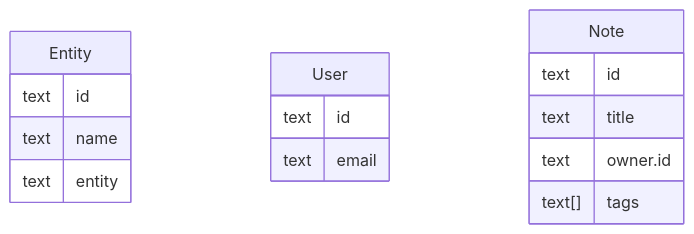
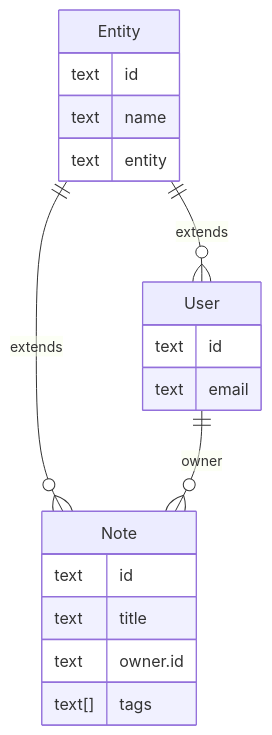
One commit to TroyAlford/basis changed the second of 2 diagrams in docs/server/authoring.mdx. Above: the diagram before and after it, drawn with Mermaid. The commit also changed other lines of this file and 2 other files, not shown here.

Commit message:
fix(server): connect generated ERD entities

````diff
--- a/docs/server/authoring.mdx
+++ b/docs/server/authoring.mdx
@@ -129,18 +137,21 @@
 ```mermaid
 erDiagram
   Entity {
     text id
     text name
     text entity
   }
   User {
     text id
     text email
   }
   Note {
     text id
     text title
     text owner.id
     text[] tags
   }
+  Entity ||--o{ User : extends
+  Entity ||--o{ Note : extends
+  User ||--o{ Note : owner
 ```
````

**Exercise goal**
Please copy the data shown above precisely, leaving the images out.

**Answer box**
One commit to TroyAlford/basis changed the second of 2 diagrams in docs/server/authoring.mdx. Above: the diagram before and after it, drawn with Mermaid. The commit also changed other lines of this file and 2 other files, not shown here.

Commit message:
fix(server): connect generated ERD entities

````diff
--- a/docs/server/authoring.mdx
+++ b/docs/server/authoring.mdx
@@ -129,18 +137,21 @@
 ```mermaid
 erDiagram
   Entity {
     text id
     text name
     text entity
   }
   User {
     text id
     text email
   }
   Note {
     text id
     text title
     text owner.id
     text[] tags
   }
+  Entity ||--o{ User : extends
+  Entity ||--o{ Note : extends
+  User ||--o{ Note : owner
 ```
````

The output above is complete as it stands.